(Extracted records)
= = = =

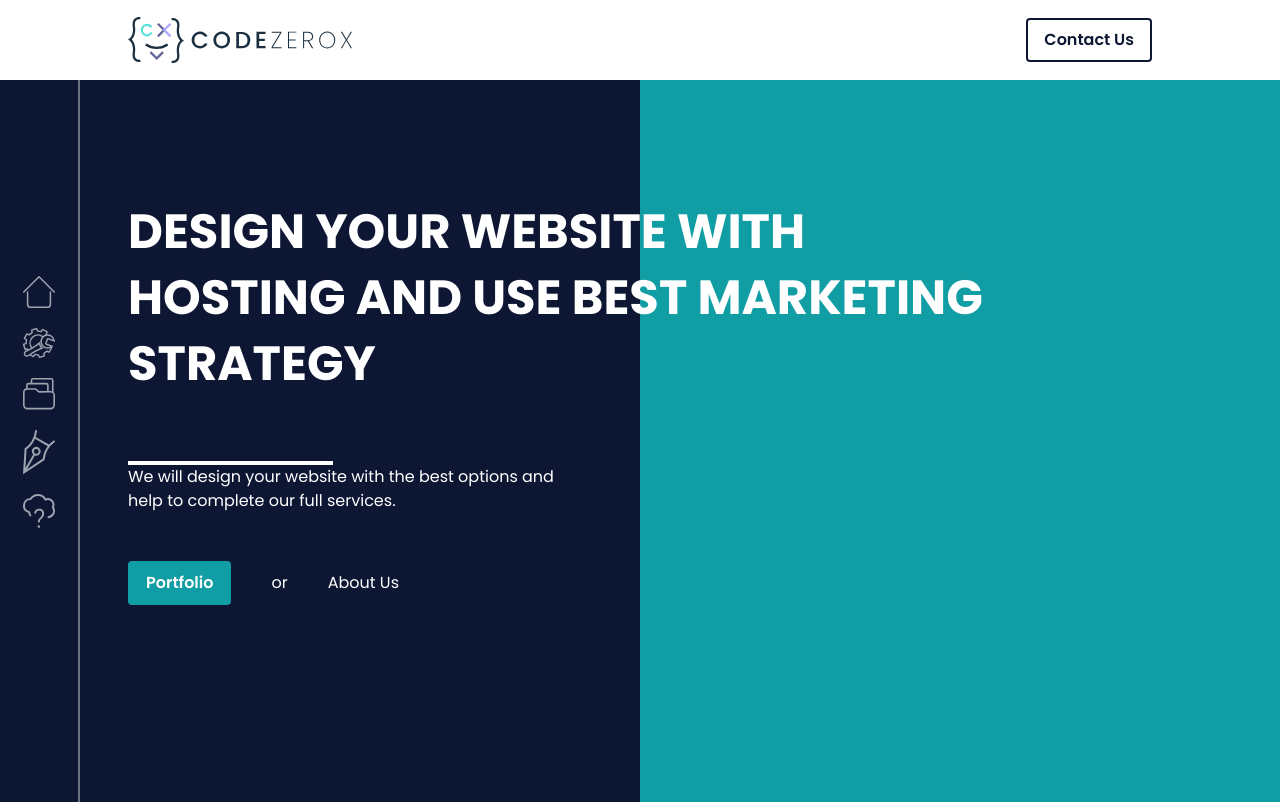
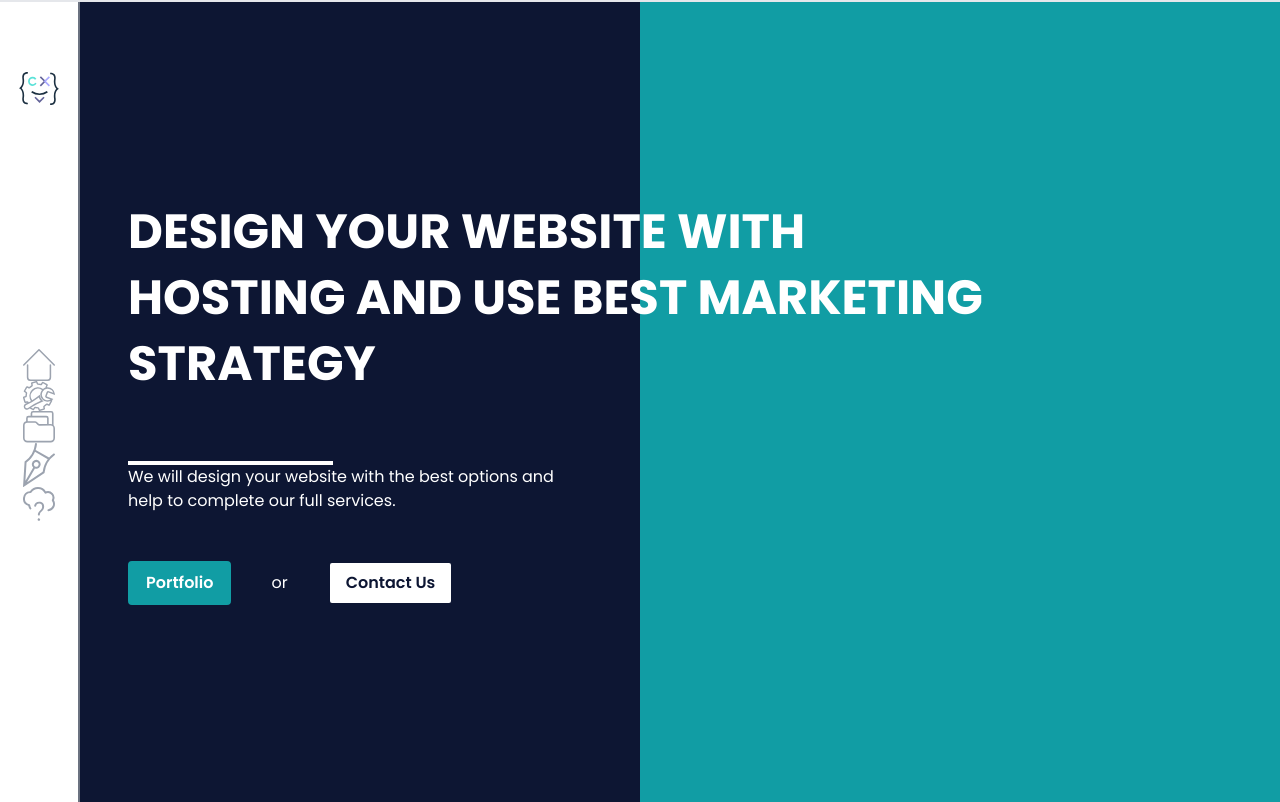
Before and after one commit to abusaidshabib/colabsite, a React (Create React App) app: page / in a window 1280 px wide. Built offline with nearby package versions, Linux system fonts and the light colour scheme.

Commit message:
Left navbar

```diff
--- a/src/Pages/Home/Hero/Hero.css
+++ b/src/Pages/Home/Hero/Hero.css
@@ -1,3 +1,4 @@
+
 .hero-section{
     background-image: linear-gradient(to right, #0D1633 50%, #119DA4 50%);
 }
--- a/src/Pages/Home/Hero/Hero.js
+++ b/src/Pages/Home/Hero/Hero.js
@@ -26,7 +26,9 @@ const Hero = () => {
                             </Link>
                             <p className='mr-10'>or</p>
                             <Link>
-                                About Us
+                                <button className="bg-white 2xl:py-3 2xl:px-6 2xl:text-xl contactbtn font-semibold hover:bg-blue-500 py-2 px-4 btnBorder rounded">
+                                    Contact Us
+                                </button>
                             </Link>
                         </div>
                     </div>
--- a/src/Pages/Shared/Header/Header.css
+++ b/src/Pages/Shared/Header/Header.css
@@ -1,8 +1,9 @@
 .dark-blueBg{
-    background-color: #0D1633;
+    /* background-color: #0D1633; */
 }
 .contactbtn:hover{
-    background-color: #0D1633;
+    background-color: #119DA4;
+    color: #ffffff;
 }
 .btnBorder{
     border: 2px solid #0D1633;
--- a/src/Pages/Shared/Header/Header.js
+++ b/src/Pages/Shared/Header/Header.js
@@ -1,13 +1,18 @@
-import React from 'react';
+import React, { useState } from 'react';
+import icon from '../../../assets/codezeroxfav.svg';
 import logo from '../../../assets/Logo.svg';
 import './Header.css';
 import { Link } from 'react-router-dom';
 
 const Header = () => {
+    const [stretch, setStretch] =useState(false);
+    const handleStretch = () => {
+        setStretch(!stretch);
+    }
     return (
         <div>
             <div className='border-b-2 relative z-10'>
-                <div className='grid grid-cols-2 mx-auto 2xl:px-48 xl:px-32 lg:px-28 md:px-24 h-20 items-center fixed bg-white min-w-full'>
+                <div className='grid-cols-2 mx-auto 2xl:px-48 xl:px-32 lg:px-28 hidden md:px-24 h-20 items-center bg-white min-w-full'>
                     <div className='text-right'>
                         <img className='w-56' src={logo} alt="" />
                     </div>
@@ -18,8 +23,12 @@ const Header = () => {
                     </div>
                 </div>
             </div>
-            <div className='grid w-20 h-screen border-r-2 contactbtn border-gray-500 place-items-center fixed hover:w-60 leftnav transition-all duration-300'>
-                <div className='grid gap-5'>
+
+            <div onMouseEnter={()=>setStretch(!stretch)} onMouseLeave={()=>setStretch(!stretch)} className={`grid w-20 h-screen border-r-2 bg-white border-gray-500 fixed hover:w-60 leftnav transition-all duration-300`}>
+                <div className='grid grid-rows-2 place-items-center'>
+                    <img className={`${stretch? 'w-44':'w-10'}`} src={stretch? logo: icon} alt="" />
+                </div>
+                <div className={`'flex gap-5 h-screen' ${stretch?'justify-start' : 'place-items-center'}`}>
                     <Link className='flex items-center'>
                         <svg className='fill-gray-400 w-8' xmlns="http://www.w3.org/2000/svg" viewBox="0 0 418.5 418.991"><g id="Layer_2" data-name="Layer 2"><g id="Layer_2-2" data-name="Layer 2"><path d="M415.572,201.919l-199-199a10.649,10.649,0,0,0-14.643,0l-199,199a10,10,0,0,0,14.143,14.143L209.25,23.883,401.429,216.062a10,10,0,0,0,14.143-14.143Z" /><path d="M358.5,199.991a10,10,0,0,0-10,10v159a30.034,30.034,0,0,1-30,30H100a30.034,30.034,0,0,1-30-30v-159a10,10,0,1,0-20,0v159a50.057,50.057,0,0,0,50,50H318.5a50.056,50.056,0,0,0,50-50v-159A10,10,0,0,0,358.5,199.991Z" /></g></g></svg>
                         <span className='text-gray-400 hidden mx-2 mt-1 navItem'>HOME</span>
```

= = = =

▸ **WORK REQUIRED**:
Only the lines that contain the string "Shared" are to be copied from the records.

▸ **SOLVED PROBLEM**:
--- a/src/Pages/Shared/Header/Header.css
+++ b/src/Pages/Shared/Header/Header.css
--- a/src/Pages/Shared/Header/Header.js
+++ b/src/Pages/Shared/Header/Header.js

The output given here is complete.